Like a zit on the forehead, the Mets' most glaring need this offseason was relief pitching, beginning with the closer. Francisco Rodriguez was the biggest fish out there, coming off a record 62-save season for the Angels of Anaheim, but talk of a five- or six-year deal made it seem that the Mets would have to settle for less.

The Mets, luckily, had the market working in their favor, and with the supply of closers exceeding the demand, K-Rod would find nothing close to the five-year, $75 million contract his agent had his sights set on.

So K-Rod "settled" for three years and $37 million from the Mets, who could have the second coming of Mariano Rivera locking down games for them while the original article continues to break down across town.

Despite the whispers of declining velocity and a downward trend in certain statistics, K-Rod was hands-down the top closer available and has been one of the top closers in the game the last several seasons—and he turns 27 in January.

Omar Minaya has now landed two elite pitchers in their prime in each of the last two seasons. Not bad for a guy who also signed Luis Castillo.

You can’t argue with the cost or the terms. The value of a good closer was hammered home last season, when the Mets blew a mind-boggling 29 saves. Had a couple of those been converted, they win the division and not the Phillies, who enjoyed a perfect season from Brad Lidge.

The Mets certainly aren't done. Another starter is needed, and there's still a chance that they can keep Oliver Perez. Anyone but Jon Garland, please. And if the rumors are true that the Cubs and Mets have discussed Aaron Heilman for Jason Marquis, you do that deal in a heartbeat, even if the Cubs aren't willing to eat as much of Marquis' contract as the Mets would like.

Perhaps Step Three in the Mets' retooling is to land Orlando Hudson, who reportedly wants to come to New York. He'd be a terrific addition to the lineup and would allow the Mets to leave Dan Murphy in the outfield, where he could platoon with Fernando Tatis or another low-rent option.

Another reliever or two would also help, but getting K-Rod was the most important piece of the puzzle, and he should flourish at Citi Field. He obviously has amazing stuff, but he also has plenty of confidence and flair. Between Jose Reyes dancing in the dugout and K-Rod's exultations after closing a game, teams will hate the Mets more than ever.

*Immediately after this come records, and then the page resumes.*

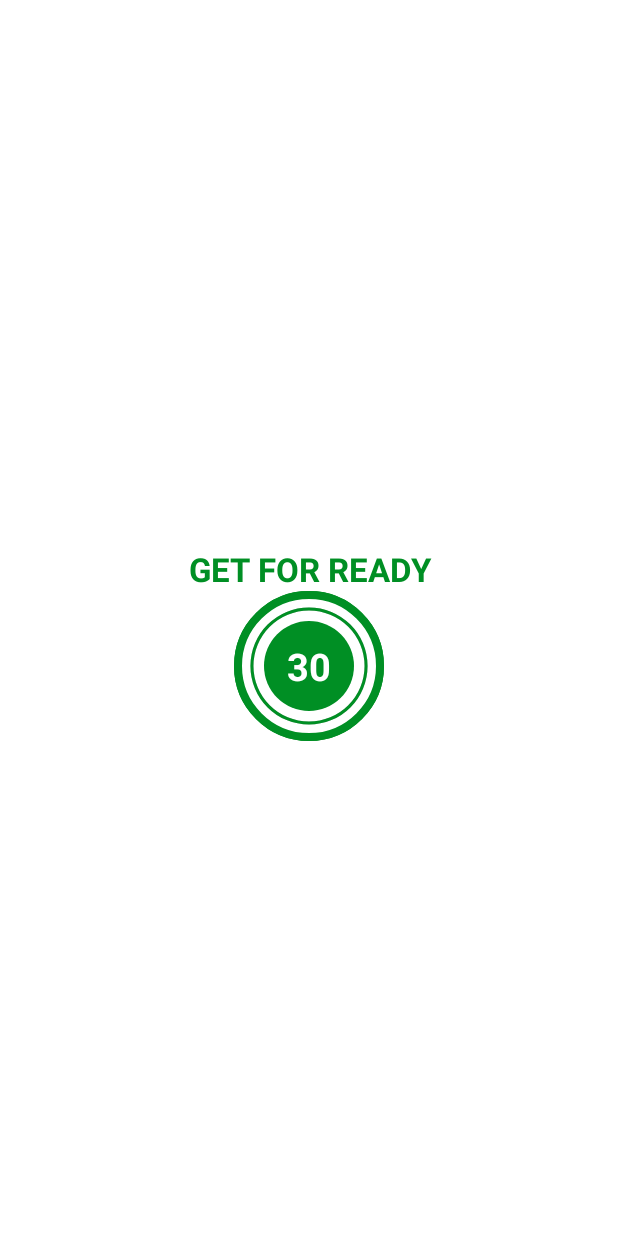
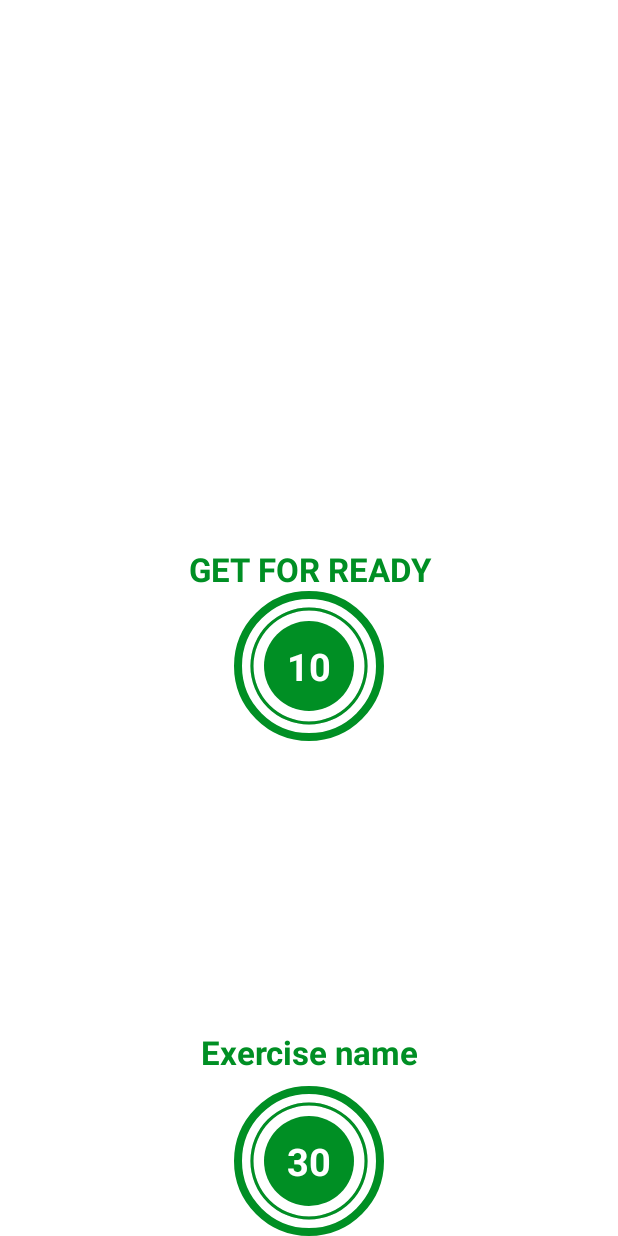
Before and after one commit to QuocDatA/WorkoutApp, an Android app: the layout activity_excercise.xml on its own in the app's theme, with its tools: preview values and no code run, on a phone screen of 412 x 824 dp. Run offline under Robolectric (Android 15) with nearby library versions, the light colour scheme and no system bars.

Commit message:
add model and constant for exercise

```diff
--- a/app/src/main/res/layout/activity_excercise.xml
+++ b/app/src/main/res/layout/activity_excercise.xml
@@ -71,11 +71,35 @@
 
     </FrameLayout>
 
+    <ImageView
+        android:id="@+id/ivImage"
+        android:scaleType="fitXY"
+        android:visibility="invisible"
+        app:layout_constraintTop_toBottomOf="@id/toolbarExercise"
+        app:layout_constraintBottom_toTopOf="@+id/tvExercise"
+        android:layout_width="match_parent"
+        android:layout_height="0dp"/>
+
+    <TextView
+        android:id="@+id/tvExercise"
+        android:layout_marginTop="8dp"
+        android:gravity="center"
+        android:textStyle="bold"
+        android:textSize="22sp"
+        android:visibility="gone"
+        tools:visibility="visible"
+        tools:text="Exercise name"
+        app:layout_constraintBottom_toTopOf="@id/flExerciseView"
+        app:layout_constraintTop_toBottomOf="@id/ivImage"
+        android:textColor="@color/colorAccent"
+        android:layout_width="match_parent"
+        android:layout_height="wrap_content"/>
+
     <FrameLayout
         android:id="@+id/flExerciseView"
         tools:visibility="visible"
         android:visibility="gone"
-        app:layout_constraintTop_toBottomOf="@id/toolbarExercise"
+        app:layout_constraintTop_toBottomOf="@id/tvExercise"
         app:layout_constraintBottom_toBottomOf="parent"
         app:layout_constraintEnd_toEndOf="parent"
         android:layout_marginTop="8dp"
```
Also changed, not shown: app/src/main/java/com/quocdat/workoutapp/ExerciseActivity.kt (+28 -4 lines), app/src/main/java/com/quocdat/workoutapp/models/ExerciseModel.kt (added, +44 -0 lines), app/src/main/java/com/quocdat/workoutapp/utils/Constants.kt (added, +79 -0 lines), app/src/main/res/drawable-v24/ic_abdominal_crunch.png (added), app/src/main/res/drawable-v24/ic_high_knees_running_in_place.png (added), app/src/main/res/drawable-v24/ic_jumping_jacks.png (added), app/src/main/res/drawable-v24/ic_lunge.png (added), app/src/main/res/drawable-v24/ic_plank.png (added), app/src/main/res/drawable-v24/ic_push_up.png (added), app/src/main/res/drawable-v24/ic_push_up_and_rotation.png (added), app/src/main/res/drawable-v24/ic_side_plank.png (added), app/src/main/res/drawable-v24/ic_squat.png (added), app/src/main/res/drawable-v24/ic_step_up_onto_chair.png (added), app/src/main/res/drawable-v24/ic_triceps_dip_on_chair.png (added).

Which is just fine. It will make winning that much sweeter.